## DESCRIPTION OF THE TASK:
Each record that comes next should be output exactly; pictures do not belong in the copy.

---------- PROVIDED INFORMATION

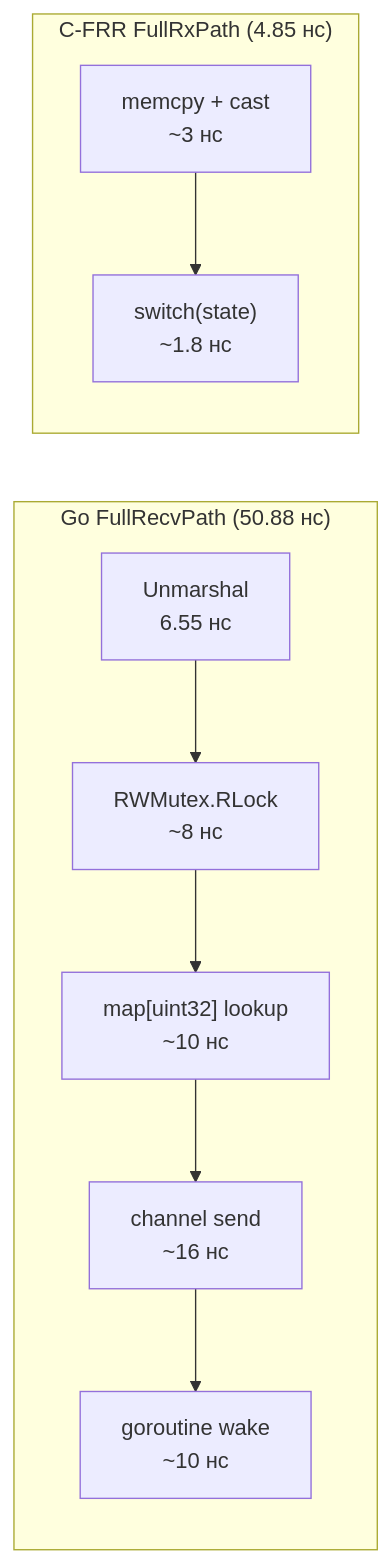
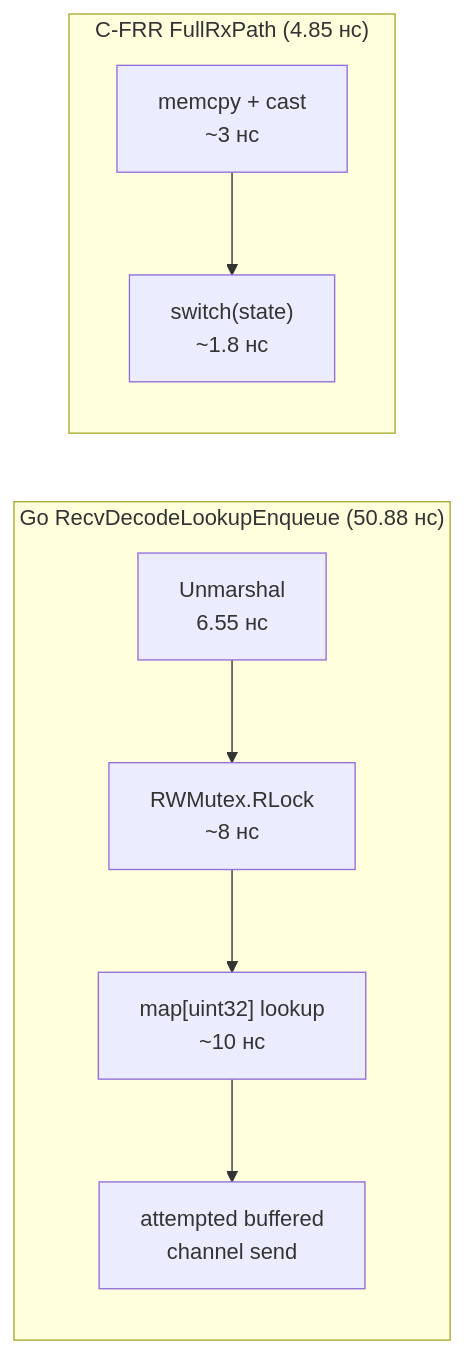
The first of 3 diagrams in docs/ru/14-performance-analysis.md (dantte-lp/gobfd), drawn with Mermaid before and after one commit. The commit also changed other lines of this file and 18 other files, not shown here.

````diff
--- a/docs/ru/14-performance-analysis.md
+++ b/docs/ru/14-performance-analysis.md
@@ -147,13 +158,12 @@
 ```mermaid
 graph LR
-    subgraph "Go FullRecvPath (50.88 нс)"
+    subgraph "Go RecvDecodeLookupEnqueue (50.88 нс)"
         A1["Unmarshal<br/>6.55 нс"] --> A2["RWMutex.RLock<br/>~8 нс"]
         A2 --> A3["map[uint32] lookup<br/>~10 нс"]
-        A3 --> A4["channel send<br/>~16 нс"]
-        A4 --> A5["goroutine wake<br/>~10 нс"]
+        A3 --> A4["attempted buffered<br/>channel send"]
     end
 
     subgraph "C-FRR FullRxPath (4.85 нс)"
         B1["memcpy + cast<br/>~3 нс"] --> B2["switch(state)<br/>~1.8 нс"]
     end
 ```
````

--------------------

## WRITTEN ANSWER:
The first of 3 diagrams in docs/ru/14-performance-analysis.md (dantte-lp/gobfd), drawn with Mermaid before and after one commit. The commit also changed other lines of this file and 18 other files, not shown here.

````diff
--- a/docs/ru/14-performance-analysis.md
+++ b/docs/ru/14-performance-analysis.md
@@ -147,13 +158,12 @@
 ```mermaid
 graph LR
-    subgraph "Go FullRecvPath (50.88 нс)"
+    subgraph "Go RecvDecodeLookupEnqueue (50.88 нс)"
         A1["Unmarshal<br/>6.55 нс"] --> A2["RWMutex.RLock<br/>~8 нс"]
         A2 --> A3["map[uint32] lookup<br/>~10 нс"]
-        A3 --> A4["channel send<br/>~16 нс"]
-        A4 --> A5["goroutine wake<br/>~10 нс"]
+        A3 --> A4["attempted buffered<br/>channel send"]
     end
 
     subgraph "C-FRR FullRxPath (4.85 нс)"
         B1["memcpy + cast<br/>~3 нс"] --> B2["switch(state)<br/>~1.8 нс"]
     end
 ```
````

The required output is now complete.